Prior to this, Vice Chairman Lee Young-pyo and Lee Dong-guk and Social Contribution Committee Chairman Cho Won-hee first announced their intention to resign through personal Instagram (social media) around midnight on the 3rd. Vice-Chairman Lee Young-pyo (46) apologized, saying, “I am stepping down from my position with responsibility for failing to block the passage of the board of directors regarding the Korea Football Association’s disciplinary pardon.” Vice-Chairman Lee Dong-guk (44) also said, “I assumed the position with the hope of repaying the love I received as a player through administration, but there were many shortcomings.” However, comments such as “It’s not that I couldn’t stop it, it’s that I didn’t stop it” and “People have already lost their minds” were posted in their resignation posts.
On the 28th, the association suffered a storm after announcing that it “decided to pardon 100 footballers, including former and current players, leaders, referees, and executives of the group who are under disciplinary action.” Among those who were pardoned, there were 48 people who were expelled in 2011 for fixing matches in professional football, so criticism was strong. In addition, the time when the association distributed the press release was one hour before the start of the national team evaluation match (Uruguay), causing controversy over the’surprise pardon’. Eventually, the association held a temporary board meeting on the 31st, three days later, and completely withdrew the amnesty. However, Chairman Chung did not have a question and answer period after announcing his position and did not disclose the specific decision-making process. As a result, criticism continued that the amnesty was suddenly handled without a sufficient opinion collection process.

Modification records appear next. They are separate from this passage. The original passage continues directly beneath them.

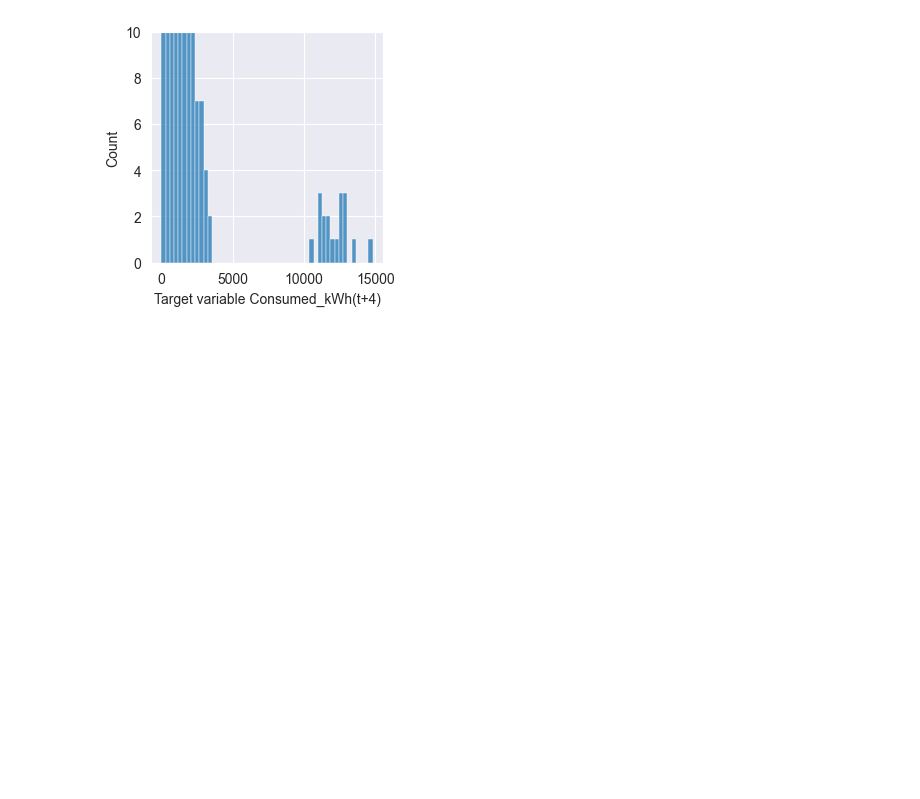
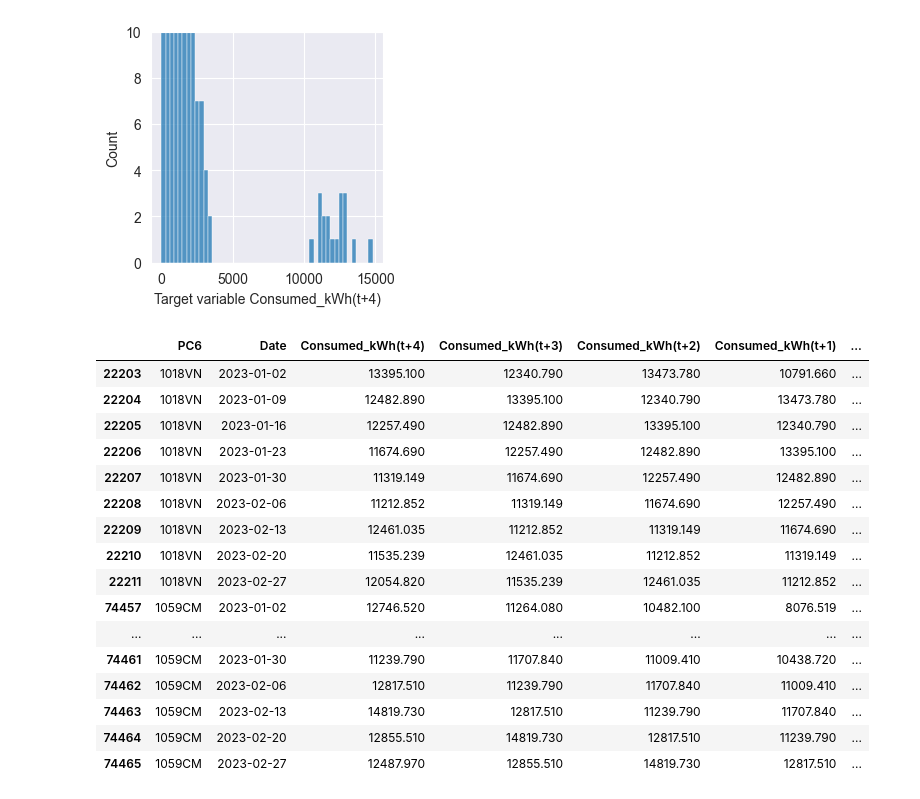
Before and after one commit to VenturaBleak/SmartService, a Jupyter notebook: baseline_inference.ipynb, the cells around one changed output. Saved outputs shown, nothing was run; the diff lists cells and outputs as text; code cells hidden in the pictures; blank space fills up the shorter version.

```diff
--- a/baseline_inference.ipynb
+++ b/baseline_inference.ipynb
@@ -171,3 +171,26 @@ plt.ylabel('Count')
 # %% [output]
 Text(0, 0.5, 'Count')
 [figure]
+# %%
+# filter df to only include rows where the target variable is greater than 3500
+df = df[df[f"{TARGET_COLUMN}(t+{FORECAST_HORIZON})"] > 3500]
+# %%
+df
+# %% [output]
+|  | PC6 | Date | Consumed_kWh(t+4) | Consumed_kWh(t+3) | Consumed_kWh(t+2) | Consumed_kWh(t+1) | ... |
+| 22203 | 1018VN | 2023-01-02 | 13395.100 | 12340.790 | 13473.780 | 10791.660 | ... |
+| 22204 | 1018VN | 2023-01-09 | 12482.890 | 13395.100 | 12340.790 | 13473.780 | ... |
+| 22205 | 1018VN | 2023-01-16 | 12257.490 | 12482.890 | 13395.100 | 12340.790 | ... |
+| 22206 | 1018VN | 2023-01-23 | 11674.690 | 12257.490 | 12482.890 | 13395.100 | ... |
+| 22207 | 1018VN | 2023-01-30 | 11319.149 | 11674.690 | 12257.490 | 12482.890 | ... |
+| 22208 | 1018VN | 2023-02-06 | 11212.852 | 11319.149 | 11674.690 | 12257.490 | ... |
+| 22209 | 1018VN | 2023-02-13 | 12461.035 | 11212.852 | 11319.149 | 11674.690 | ... |
+| 22210 | 1018VN | 2023-02-20 | 11535.239 | 12461.035 | 11212.852 | 11319.149 | ... |
+| 22211 | 1018VN | 2023-02-27 | 12054.820 | 11535.239 | 12461.035 | 11212.852 | ... |
+| 74457 | 1059CM | 2023-01-02 | 12746.520 | 11264.080 | 10482.100 | 8076.519 | ... |
+| ... | ... | ... | ... | ... | ... | ... | ... |
+| 74461 | 1059CM | 2023-01-30 | 11239.790 | 11707.840 | 11009.410 | 10438.720 | ... |
+| 74462 | 1059CM | 2023-02-06 | 12817.510 | 11239.790 | 11707.840 | 11009.410 | ... |
+| 74463 | 1059CM | 2023-02-13 | 14819.730 | 12817.510 | 11239.790 | 11707.840 | ... |
+| 74464 | 1059CM | 2023-02-20 | 12855.510 | 14819.730 | 12817.510 | 11239.790 | ... |
+| 74465 | 1059CM | 2023-02-27 | 12487.970 | 12855.510 | 14819.730 | 12817.510 | ... |
```
Also changed, not shown: 7 other files.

An official from the soccer world said, “It will not be easy for Chairman Chung to avoid responsibility in relation to this situation.”